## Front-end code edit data
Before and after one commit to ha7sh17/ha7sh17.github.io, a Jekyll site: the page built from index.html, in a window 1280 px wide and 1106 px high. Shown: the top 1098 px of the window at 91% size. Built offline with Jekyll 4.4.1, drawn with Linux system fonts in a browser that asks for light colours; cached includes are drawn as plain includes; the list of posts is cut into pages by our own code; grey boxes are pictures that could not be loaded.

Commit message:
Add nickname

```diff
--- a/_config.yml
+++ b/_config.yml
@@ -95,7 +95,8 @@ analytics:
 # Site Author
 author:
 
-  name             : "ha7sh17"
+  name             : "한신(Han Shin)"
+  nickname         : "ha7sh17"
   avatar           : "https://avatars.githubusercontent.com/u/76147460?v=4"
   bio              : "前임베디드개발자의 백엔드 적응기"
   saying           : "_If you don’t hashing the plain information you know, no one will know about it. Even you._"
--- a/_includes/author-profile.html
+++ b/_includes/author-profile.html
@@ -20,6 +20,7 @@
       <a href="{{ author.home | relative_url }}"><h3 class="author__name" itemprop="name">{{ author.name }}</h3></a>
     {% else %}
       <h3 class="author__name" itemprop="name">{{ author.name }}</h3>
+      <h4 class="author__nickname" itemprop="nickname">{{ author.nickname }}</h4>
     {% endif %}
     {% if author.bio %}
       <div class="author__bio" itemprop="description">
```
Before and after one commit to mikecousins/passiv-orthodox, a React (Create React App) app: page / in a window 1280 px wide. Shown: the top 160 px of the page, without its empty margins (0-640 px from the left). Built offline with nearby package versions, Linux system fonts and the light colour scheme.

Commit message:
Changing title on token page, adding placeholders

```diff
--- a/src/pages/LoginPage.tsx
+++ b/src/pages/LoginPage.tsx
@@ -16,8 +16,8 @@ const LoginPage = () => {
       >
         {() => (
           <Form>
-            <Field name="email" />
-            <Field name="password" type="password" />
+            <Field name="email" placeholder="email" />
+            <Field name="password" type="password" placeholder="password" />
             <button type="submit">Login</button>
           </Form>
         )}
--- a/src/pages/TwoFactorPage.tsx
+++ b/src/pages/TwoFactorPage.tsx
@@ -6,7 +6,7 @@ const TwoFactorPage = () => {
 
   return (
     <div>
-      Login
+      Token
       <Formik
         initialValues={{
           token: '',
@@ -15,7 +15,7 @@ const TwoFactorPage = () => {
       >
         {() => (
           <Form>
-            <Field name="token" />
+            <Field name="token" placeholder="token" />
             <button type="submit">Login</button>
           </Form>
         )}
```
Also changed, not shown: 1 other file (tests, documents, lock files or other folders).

## EXERCISE BRIEF
Restate the data in full so that no line differs from the original.

## RESULT OF THIS EXERCISE
Before and after one commit to ha7sh17/ha7sh17.github.io, a Jekyll site: the page built from index.html, in a window 1280 px wide and 1106 px high. Shown: the top 1098 px of the window at 91% size. Built offline with Jekyll 4.4.1, drawn with Linux system fonts in a browser that asks for light colours; cached includes are drawn as plain includes; the list of posts is cut into pages by our own code; grey boxes are pictures that could not be loaded.

Commit message:
Add nickname

```diff
--- a/_config.yml
+++ b/_config.yml
@@ -95,7 +95,8 @@ analytics:
 # Site Author
 author:
 
-  name             : "ha7sh17"
+  name             : "한신(Han Shin)"
+  nickname         : "ha7sh17"
   avatar           : "https://avatars.githubusercontent.com/u/76147460?v=4"
   bio              : "前임베디드개발자의 백엔드 적응기"
   saying           : "_If you don’t hashing the plain information you know, no one will know about it. Even you._"
--- a/_includes/author-profile.html
+++ b/_includes/author-profile.html
@@ -20,6 +20,7 @@
       <a href="{{ author.home | relative_url }}"><h3 class="author__name" itemprop="name">{{ author.name }}</h3></a>
     {% else %}
       <h3 class="author__name" itemprop="name">{{ author.name }}</h3>
+      <h4 class="author__nickname" itemprop="nickname">{{ author.nickname }}</h4>
     {% endif %}
     {% if author.bio %}
       <div class="author__bio" itemprop="description">
```
Before and after one commit to mikecousins/passiv-orthodox, a React (Create React App) app: page / in a window 1280 px wide. Shown: the top 160 px of the page, without its empty margins (0-640 px from the left). Built offline with nearby package versions, Linux system fonts and the light colour scheme.

Commit message:
Changing title on token page, adding placeholders

```diff
--- a/src/pages/LoginPage.tsx
+++ b/src/pages/LoginPage.tsx
@@ -16,8 +16,8 @@ const LoginPage = () => {
       >
         {() => (
           <Form>
-            <Field name="email" />
-            <Field name="password" type="password" />
+            <Field name="email" placeholder="email" />
+            <Field name="password" type="password" placeholder="password" />
             <button type="submit">Login</button>
           </Form>
         )}
--- a/src/pages/TwoFactorPage.tsx
+++ b/src/pages/TwoFactorPage.tsx
@@ -6,7 +6,7 @@ const TwoFactorPage = () => {
 
   return (
     <div>
-      Login
+      Token
       <Formik
         initialValues={{
           token: '',
@@ -15,7 +15,7 @@ const TwoFactorPage = () => {
       >
         {() => (
           <Form>
-            <Field name="token" />
+            <Field name="token" placeholder="token" />
             <button type="submit">Login</button>
           </Form>
         )}
```
Also changed, not shown: 1 other file (tests, documents, lock files or other folders).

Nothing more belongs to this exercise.